### Aim of the task
Every record below should appear in your answer, copied exactly.

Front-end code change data
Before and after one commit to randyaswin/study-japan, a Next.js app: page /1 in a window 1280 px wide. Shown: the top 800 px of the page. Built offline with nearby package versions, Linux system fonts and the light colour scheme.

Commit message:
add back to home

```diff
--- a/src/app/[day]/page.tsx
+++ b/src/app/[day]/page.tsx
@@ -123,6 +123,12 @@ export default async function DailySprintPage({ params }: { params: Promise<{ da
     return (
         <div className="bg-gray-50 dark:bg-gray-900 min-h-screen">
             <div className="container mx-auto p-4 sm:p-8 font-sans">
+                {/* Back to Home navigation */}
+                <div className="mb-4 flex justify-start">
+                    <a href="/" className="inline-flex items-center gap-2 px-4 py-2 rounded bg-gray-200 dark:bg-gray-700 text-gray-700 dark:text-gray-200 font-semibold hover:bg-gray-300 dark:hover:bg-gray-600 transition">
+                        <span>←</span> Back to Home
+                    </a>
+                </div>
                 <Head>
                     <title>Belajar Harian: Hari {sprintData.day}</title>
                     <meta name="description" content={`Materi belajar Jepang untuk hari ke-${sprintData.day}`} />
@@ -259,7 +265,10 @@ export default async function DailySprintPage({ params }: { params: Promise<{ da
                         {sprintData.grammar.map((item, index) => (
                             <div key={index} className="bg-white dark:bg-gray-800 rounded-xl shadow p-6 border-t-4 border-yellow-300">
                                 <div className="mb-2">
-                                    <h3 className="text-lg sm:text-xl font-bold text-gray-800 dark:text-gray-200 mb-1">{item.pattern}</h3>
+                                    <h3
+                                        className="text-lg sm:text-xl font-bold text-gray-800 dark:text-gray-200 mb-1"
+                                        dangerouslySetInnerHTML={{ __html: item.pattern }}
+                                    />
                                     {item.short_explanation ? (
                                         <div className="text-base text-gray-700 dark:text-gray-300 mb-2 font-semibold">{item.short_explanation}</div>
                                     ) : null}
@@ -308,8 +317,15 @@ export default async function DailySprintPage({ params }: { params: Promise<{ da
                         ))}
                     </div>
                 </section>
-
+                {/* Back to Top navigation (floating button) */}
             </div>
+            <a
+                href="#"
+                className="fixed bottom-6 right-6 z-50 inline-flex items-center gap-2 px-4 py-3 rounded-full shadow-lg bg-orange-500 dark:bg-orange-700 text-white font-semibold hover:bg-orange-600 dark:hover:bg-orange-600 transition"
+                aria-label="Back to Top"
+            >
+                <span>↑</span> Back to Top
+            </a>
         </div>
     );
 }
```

### Finished task
Before and after one commit to randyaswin/study-japan, a Next.js app: page /1 in a window 1280 px wide. Shown: the top 800 px of the page. Built offline with nearby package versions, Linux system fonts and the light colour scheme.

Commit message:
add back to home

```diff
--- a/src/app/[day]/page.tsx
+++ b/src/app/[day]/page.tsx
@@ -123,6 +123,12 @@ export default async function DailySprintPage({ params }: { params: Promise<{ da
     return (
         <div className="bg-gray-50 dark:bg-gray-900 min-h-screen">
             <div className="container mx-auto p-4 sm:p-8 font-sans">
+                {/* Back to Home navigation */}
+                <div className="mb-4 flex justify-start">
+                    <a href="/" className="inline-flex items-center gap-2 px-4 py-2 rounded bg-gray-200 dark:bg-gray-700 text-gray-700 dark:text-gray-200 font-semibold hover:bg-gray-300 dark:hover:bg-gray-600 transition">
+                        <span>←</span> Back to Home
+                    </a>
+                </div>
                 <Head>
                     <title>Belajar Harian: Hari {sprintData.day}</title>
                     <meta name="description" content={`Materi belajar Jepang untuk hari ke-${sprintData.day}`} />
@@ -259,7 +265,10 @@ export default async function DailySprintPage({ params }: { params: Promise<{ da
                         {sprintData.grammar.map((item, index) => (
                             <div key={index} className="bg-white dark:bg-gray-800 rounded-xl shadow p-6 border-t-4 border-yellow-300">
                                 <div className="mb-2">
-                                    <h3 className="text-lg sm:text-xl font-bold text-gray-800 dark:text-gray-200 mb-1">{item.pattern}</h3>
+                                    <h3
+                                        className="text-lg sm:text-xl font-bold text-gray-800 dark:text-gray-200 mb-1"
+                                        dangerouslySetInnerHTML={{ __html: item.pattern }}
+                                    />
                                     {item.short_explanation ? (
                                         <div className="text-base text-gray-700 dark:text-gray-300 mb-2 font-semibold">{item.short_explanation}</div>
                                     ) : null}
@@ -308,8 +317,15 @@ export default async function DailySprintPage({ params }: { params: Promise<{ da
                         ))}
                     </div>
                 </section>
-
+                {/* Back to Top navigation (floating button) */}
             </div>
+            <a
+                href="#"
+                className="fixed bottom-6 right-6 z-50 inline-flex items-center gap-2 px-4 py-3 rounded-full shadow-lg bg-orange-500 dark:bg-orange-700 text-white font-semibold hover:bg-orange-600 dark:hover:bg-orange-600 transition"
+                aria-label="Back to Top"
+            >
+                <span>↑</span> Back to Top
+            </a>
         </div>
     );
 }
```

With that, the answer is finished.